  • employers should use the Employer Checking Service online if a prospective or existing employee cannot provide any of the accepted documents.

Checks continue to be necessary, and employers must continue to check the prescribed documents listed in the government's right to work checks guidance. It remains an offence to knowingly employ anyone who does not have the right to work in the UK.

The temporary process

The new temporary process for conducting right to work checks is:

  • ask the worker to submit a scanned copy or a photo of their original documents via email or using a mobile app;
  • arrange a video call with the worker – ask them to hold up the original documents to the camera and check them against the digital copy of the documents;
  • record the date you made the check and mark it as "adjusted check undertaken on [insert date] due to Covid-19;
  • if the worker has a current biometric residence permit or biometric residence card or status under the EU settlement scheme you can use the online right to work checking service while doing a video call. The applicant must give you permission to view their details.

If a job applicant or existing worker cannot show their documents then employers must contact the Home Office Employer Checking Service. If the person has a right to work, the Employer Checking Service will send employers a 'Positive Verification Notice'. This provides them with a statutory excuse for six months from the date in the notice.

This guidance was issued on 30 March 2020 and is not stated to be retrospective. Given some employers may have taken a commercial view and followed this approach prior to the guidance being issued, where this was due to the current coronavirus pandemic, we suggest such records note that it was an "adjusted check undertaken due to Covid-19" as referenced above to address any potential future challenges as to the rationale for the format of check undertaken. Follow up checks should be completed as referenced below.

Following up once restrictions are lifted

The Home Office has stressed that this is a temporary measure. It will release further guidance in advance of the concessions ending to give employers sufficient time to revert back to the previous right to work check process.

Employers should keep a record of all individuals checked using this new process, as they will be asked to carry out retrospective checks on existing employees who:

  • started working while the temporary measures applied; or
  • required a follow-up right to work check while the temporary measures applied.

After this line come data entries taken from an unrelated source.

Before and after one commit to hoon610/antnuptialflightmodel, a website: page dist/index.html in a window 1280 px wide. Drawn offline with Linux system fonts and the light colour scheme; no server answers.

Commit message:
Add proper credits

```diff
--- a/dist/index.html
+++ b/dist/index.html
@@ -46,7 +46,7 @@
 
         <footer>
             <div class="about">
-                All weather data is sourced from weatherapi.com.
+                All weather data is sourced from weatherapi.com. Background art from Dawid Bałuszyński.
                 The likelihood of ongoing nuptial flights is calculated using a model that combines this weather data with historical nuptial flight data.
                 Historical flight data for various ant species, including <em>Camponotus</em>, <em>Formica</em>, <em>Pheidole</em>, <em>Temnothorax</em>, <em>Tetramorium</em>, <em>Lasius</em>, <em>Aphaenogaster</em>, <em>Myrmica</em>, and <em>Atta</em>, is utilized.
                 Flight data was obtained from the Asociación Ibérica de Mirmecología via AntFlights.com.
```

Employers should mark the retrospective check: "The individual's contract commenced on [insert date]. The prescribed right to work check was undertaken on [insert date] due to Covid-19".

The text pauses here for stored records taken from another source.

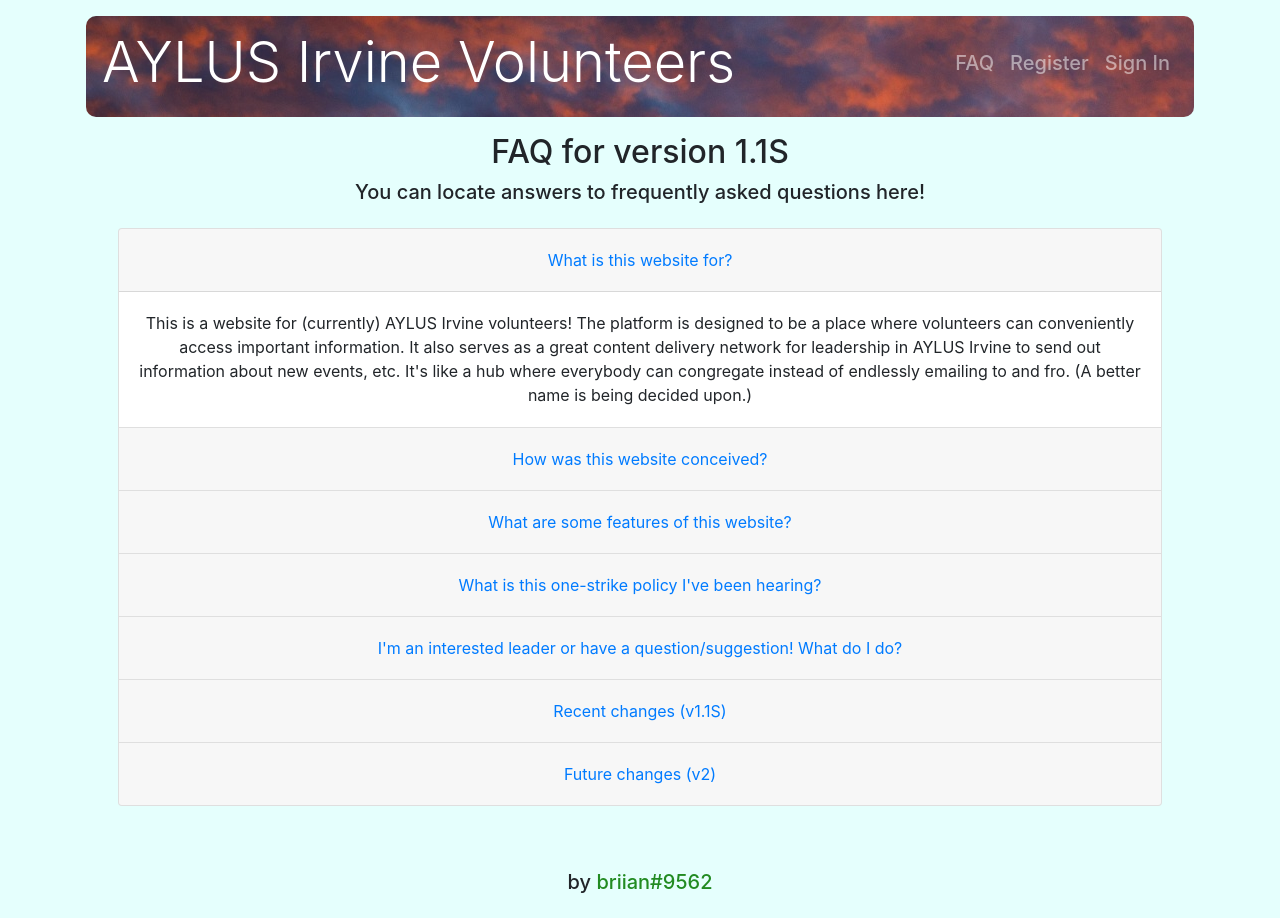
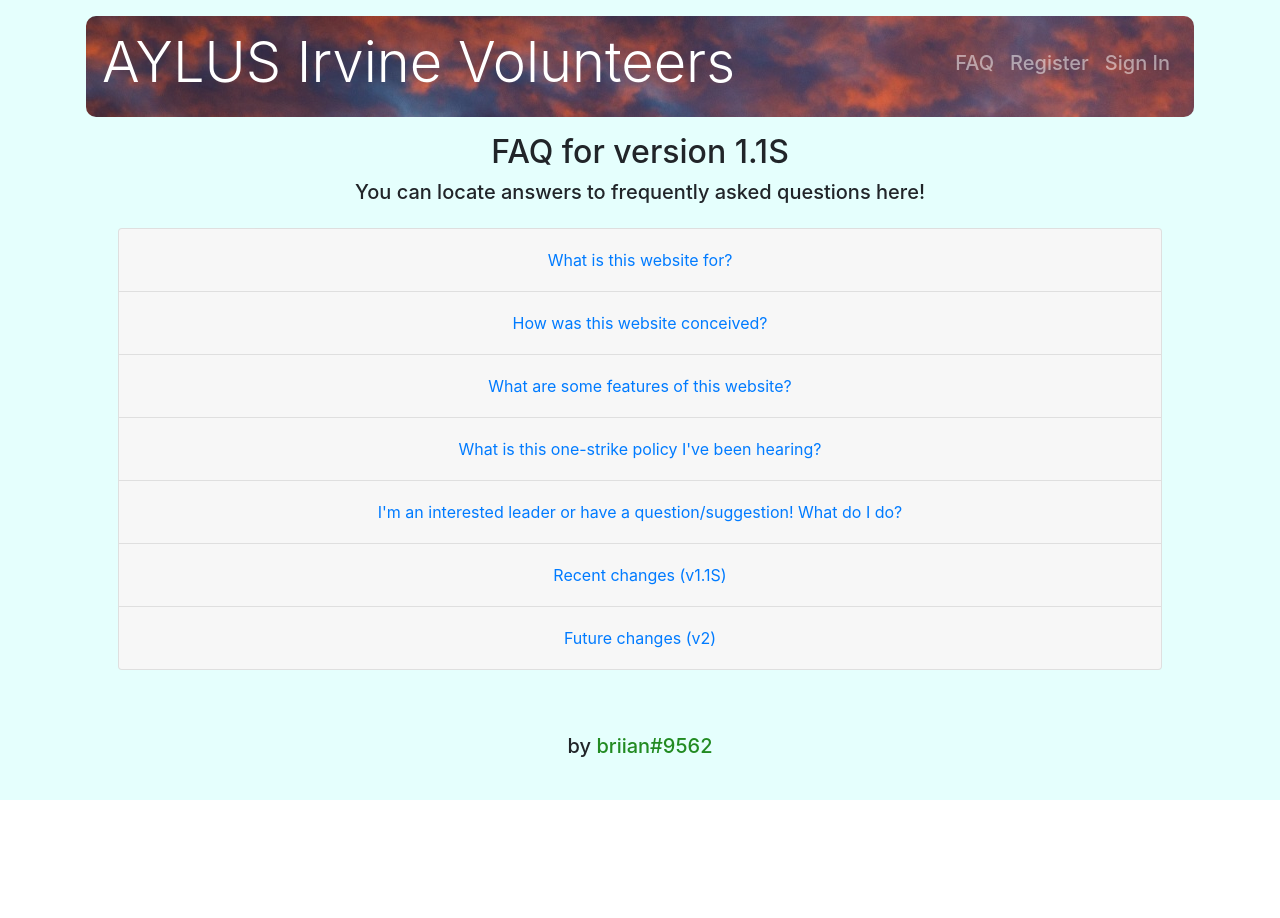
Before and after one commit to briansongdev/aylusirvine, a React (Create React App) app in the folder client/: page /faq in a window 1280 px wide. After the commit the page ends 800 px from the top, so only its background shows below. Built offline with nearby package versions, Linux system fonts and the light colour scheme; no server answers.

Commit message:
faq final update for v1.1

```diff
--- a/client/src/landing/faq.js
+++ b/client/src/landing/faq.js
@@ -12,7 +12,7 @@
       <Container className="p-3 text-center">
         <h2>FAQ for version 1.1S</h2>
         <h5>You can locate answers to frequently asked questions here!</h5>
-        <Accordion defaultActiveKey="0" className="p-3">
+        <Accordion className="p-3">
           <Card>
             <Card.Header>
               <Accordion.Toggle as={Button} variant="link" eventKey="0">
```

The retrospective check must be carried out within eight weeks of the Covid-19 temporary measures ending, and both checks should be kept for the employer's records. The employer must end the employment if it finds the employee does not have permission to be in the UK when the retrospective check is completed.